Stored data:
- - -
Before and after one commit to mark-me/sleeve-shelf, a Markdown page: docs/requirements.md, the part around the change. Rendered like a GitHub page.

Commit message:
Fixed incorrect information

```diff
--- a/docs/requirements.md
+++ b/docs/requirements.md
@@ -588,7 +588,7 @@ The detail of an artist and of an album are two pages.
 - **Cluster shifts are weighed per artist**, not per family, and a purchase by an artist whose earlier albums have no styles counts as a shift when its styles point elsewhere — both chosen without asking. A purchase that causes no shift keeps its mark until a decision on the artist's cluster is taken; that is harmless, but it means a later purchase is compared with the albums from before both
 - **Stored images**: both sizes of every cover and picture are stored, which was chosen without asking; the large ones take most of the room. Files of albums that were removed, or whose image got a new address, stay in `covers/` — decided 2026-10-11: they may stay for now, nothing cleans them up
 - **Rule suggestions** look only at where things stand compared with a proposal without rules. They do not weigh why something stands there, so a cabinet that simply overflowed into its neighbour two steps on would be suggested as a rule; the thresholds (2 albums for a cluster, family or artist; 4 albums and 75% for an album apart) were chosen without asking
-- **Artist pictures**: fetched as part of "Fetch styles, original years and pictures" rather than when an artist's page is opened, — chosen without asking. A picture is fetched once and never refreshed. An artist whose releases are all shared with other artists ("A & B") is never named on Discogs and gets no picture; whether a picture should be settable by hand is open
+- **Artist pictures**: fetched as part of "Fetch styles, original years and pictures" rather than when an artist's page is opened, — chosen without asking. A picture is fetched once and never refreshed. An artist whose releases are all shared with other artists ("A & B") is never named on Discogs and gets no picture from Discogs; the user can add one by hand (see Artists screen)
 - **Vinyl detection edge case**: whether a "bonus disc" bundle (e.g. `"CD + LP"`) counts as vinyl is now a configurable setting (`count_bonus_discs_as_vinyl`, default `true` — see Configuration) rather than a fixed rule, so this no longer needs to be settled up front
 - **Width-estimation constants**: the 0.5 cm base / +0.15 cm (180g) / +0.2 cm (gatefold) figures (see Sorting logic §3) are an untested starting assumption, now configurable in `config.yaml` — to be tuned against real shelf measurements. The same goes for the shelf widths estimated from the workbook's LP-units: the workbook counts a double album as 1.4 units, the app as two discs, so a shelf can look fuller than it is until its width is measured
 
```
- - -
**Problem to solve:** Could every record be printed again exactly as it reads?

**Result:**
Before and after one commit to mark-me/sleeve-shelf, a Markdown page: docs/requirements.md, the part around the change. Rendered like a GitHub page.

Commit message:
Fixed incorrect information

```diff
--- a/docs/requirements.md
+++ b/docs/requirements.md
@@ -588,7 +588,7 @@ The detail of an artist and of an album are two pages.
 - **Cluster shifts are weighed per artist**, not per family, and a purchase by an artist whose earlier albums have no styles counts as a shift when its styles point elsewhere — both chosen without asking. A purchase that causes no shift keeps its mark until a decision on the artist's cluster is taken; that is harmless, but it means a later purchase is compared with the albums from before both
 - **Stored images**: both sizes of every cover and picture are stored, which was chosen without asking; the large ones take most of the room. Files of albums that were removed, or whose image got a new address, stay in `covers/` — decided 2026-10-11: they may stay for now, nothing cleans them up
 - **Rule suggestions** look only at where things stand compared with a proposal without rules. They do not weigh why something stands there, so a cabinet that simply overflowed into its neighbour two steps on would be suggested as a rule; the thresholds (2 albums for a cluster, family or artist; 4 albums and 75% for an album apart) were chosen without asking
-- **Artist pictures**: fetched as part of "Fetch styles, original years and pictures" rather than when an artist's page is opened, — chosen without asking. A picture is fetched once and never refreshed. An artist whose releases are all shared with other artists ("A & B") is never named on Discogs and gets no picture; whether a picture should be settable by hand is open
+- **Artist pictures**: fetched as part of "Fetch styles, original years and pictures" rather than when an artist's page is opened, — chosen without asking. A picture is fetched once and never refreshed. An artist whose releases are all shared with other artists ("A & B") is never named on Discogs and gets no picture from Discogs; the user can add one by hand (see Artists screen)
 - **Vinyl detection edge case**: whether a "bonus disc" bundle (e.g. `"CD + LP"`) counts as vinyl is now a configurable setting (`count_bonus_discs_as_vinyl`, default `true` — see Configuration) rather than a fixed rule, so this no longer needs to be settled up front
 - **Width-estimation constants**: the 0.5 cm base / +0.15 cm (180g) / +0.2 cm (gatefold) figures (see Sorting logic §3) are an untested starting assumption, now configurable in `config.yaml` — to be tuned against real shelf measurements. The same goes for the shelf widths estimated from the workbook's LP-units: the workbook counts a double album as 1.4 units, the app as two discs, so a shelf can look fuller than it is until its width is measured
 
```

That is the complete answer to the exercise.